3 Considerations for Getting a Loan in Retirement
There are a few options available to help fund retirement, each with its own set of pros and cons. Borrowing from a 401(k) plan, getting a home equity line of credit (HELOC), or taking out a cash-out refinance are all viable choices, but it’s important to understand the implications of each before making a decision.
Borrowing from a 401(k) plan may be the easiest option, but it’s also the least favorable. Not only will you have to pay back the loan with interest, but you’ll also be subject to income taxes on the amount borrowed. And, if you leave your job for any reason, the loan must be paid back immediately or it will be considered a withdrawal and subject to even more taxes.
A HELOC is a better option than a 401(k) loan, but it still has its drawbacks. With a HELOC, you’ll be able to borrow against the equity in your home and use the money for whatever you want. The interest rates are usually lower than those of credit cards or personal loans, and you may even be able to deduct the interest on your taxes. However, if you fail to make payments, you could lose your home.
A cash-out refinance is another option to consider. With a cash-out refinance, you take out a new loan for more money than you currently owe on your home. The difference is paid to you in cash, which you can use for any purpose. The interest rates on cash-out refinances are usually lower than those of HELOCs or credit cards, but you will have to go through the hassle and expense of getting a new mortgage.

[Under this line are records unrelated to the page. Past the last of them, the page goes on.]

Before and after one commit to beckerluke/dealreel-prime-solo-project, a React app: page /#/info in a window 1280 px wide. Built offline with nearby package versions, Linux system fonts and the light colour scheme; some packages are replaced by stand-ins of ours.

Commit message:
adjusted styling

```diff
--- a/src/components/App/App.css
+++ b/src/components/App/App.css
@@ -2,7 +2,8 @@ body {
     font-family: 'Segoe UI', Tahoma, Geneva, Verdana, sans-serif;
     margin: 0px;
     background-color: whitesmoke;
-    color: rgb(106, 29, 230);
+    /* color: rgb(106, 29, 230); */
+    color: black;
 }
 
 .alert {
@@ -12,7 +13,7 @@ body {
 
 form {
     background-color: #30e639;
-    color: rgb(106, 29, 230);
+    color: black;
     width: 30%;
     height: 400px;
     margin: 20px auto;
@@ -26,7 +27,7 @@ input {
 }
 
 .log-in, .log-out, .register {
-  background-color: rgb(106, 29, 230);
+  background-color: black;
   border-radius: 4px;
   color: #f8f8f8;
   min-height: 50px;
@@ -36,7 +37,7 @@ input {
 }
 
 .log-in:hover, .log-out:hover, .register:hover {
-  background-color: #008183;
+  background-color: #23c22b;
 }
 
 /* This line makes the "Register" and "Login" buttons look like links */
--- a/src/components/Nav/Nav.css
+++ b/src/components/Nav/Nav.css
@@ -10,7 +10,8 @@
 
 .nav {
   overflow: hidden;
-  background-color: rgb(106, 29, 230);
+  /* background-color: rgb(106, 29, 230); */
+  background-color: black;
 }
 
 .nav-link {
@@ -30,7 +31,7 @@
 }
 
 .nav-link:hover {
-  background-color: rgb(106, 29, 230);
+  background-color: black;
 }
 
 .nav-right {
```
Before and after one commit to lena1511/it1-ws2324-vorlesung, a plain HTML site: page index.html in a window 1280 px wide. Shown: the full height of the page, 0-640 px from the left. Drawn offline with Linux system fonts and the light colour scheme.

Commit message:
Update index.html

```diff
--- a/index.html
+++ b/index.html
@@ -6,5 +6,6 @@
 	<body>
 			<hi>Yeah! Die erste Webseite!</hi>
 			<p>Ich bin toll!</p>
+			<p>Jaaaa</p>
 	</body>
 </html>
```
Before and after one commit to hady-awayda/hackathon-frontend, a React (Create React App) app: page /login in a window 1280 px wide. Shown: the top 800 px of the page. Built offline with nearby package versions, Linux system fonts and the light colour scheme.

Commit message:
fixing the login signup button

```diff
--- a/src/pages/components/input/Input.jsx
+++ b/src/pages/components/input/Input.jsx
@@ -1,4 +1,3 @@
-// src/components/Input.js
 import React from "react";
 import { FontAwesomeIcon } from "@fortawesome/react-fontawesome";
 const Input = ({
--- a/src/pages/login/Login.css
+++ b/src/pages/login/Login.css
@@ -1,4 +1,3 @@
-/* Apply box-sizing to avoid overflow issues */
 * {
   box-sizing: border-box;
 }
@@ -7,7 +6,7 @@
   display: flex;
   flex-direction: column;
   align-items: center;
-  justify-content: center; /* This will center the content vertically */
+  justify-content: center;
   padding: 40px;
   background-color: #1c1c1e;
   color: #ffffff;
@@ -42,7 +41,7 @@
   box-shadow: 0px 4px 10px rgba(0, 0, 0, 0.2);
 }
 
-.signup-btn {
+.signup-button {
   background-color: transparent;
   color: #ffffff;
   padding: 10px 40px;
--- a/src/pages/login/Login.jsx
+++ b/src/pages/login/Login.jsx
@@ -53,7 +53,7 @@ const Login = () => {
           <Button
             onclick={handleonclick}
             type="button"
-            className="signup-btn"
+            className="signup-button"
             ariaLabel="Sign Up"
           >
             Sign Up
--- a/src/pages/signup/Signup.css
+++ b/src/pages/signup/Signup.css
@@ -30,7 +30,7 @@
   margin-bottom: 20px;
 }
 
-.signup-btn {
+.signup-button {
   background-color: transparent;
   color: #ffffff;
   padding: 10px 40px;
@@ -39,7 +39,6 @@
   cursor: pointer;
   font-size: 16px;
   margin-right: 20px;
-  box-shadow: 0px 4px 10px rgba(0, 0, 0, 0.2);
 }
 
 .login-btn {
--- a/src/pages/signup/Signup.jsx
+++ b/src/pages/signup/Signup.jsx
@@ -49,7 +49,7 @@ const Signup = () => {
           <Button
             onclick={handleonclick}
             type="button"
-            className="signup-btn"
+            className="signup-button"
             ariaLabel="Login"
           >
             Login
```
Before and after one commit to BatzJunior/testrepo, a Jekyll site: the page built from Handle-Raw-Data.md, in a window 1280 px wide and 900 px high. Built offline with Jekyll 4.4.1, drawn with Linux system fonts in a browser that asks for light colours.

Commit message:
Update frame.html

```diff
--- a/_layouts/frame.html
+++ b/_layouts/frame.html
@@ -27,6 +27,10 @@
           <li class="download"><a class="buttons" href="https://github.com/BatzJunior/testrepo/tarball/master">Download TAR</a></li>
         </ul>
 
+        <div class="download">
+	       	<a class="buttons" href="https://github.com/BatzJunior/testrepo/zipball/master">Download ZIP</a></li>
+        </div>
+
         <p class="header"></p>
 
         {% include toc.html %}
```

Before deciding which option is best for you, be sure to consider all the implications and talk to a financial advisor to get help making the best decision for your unique situation.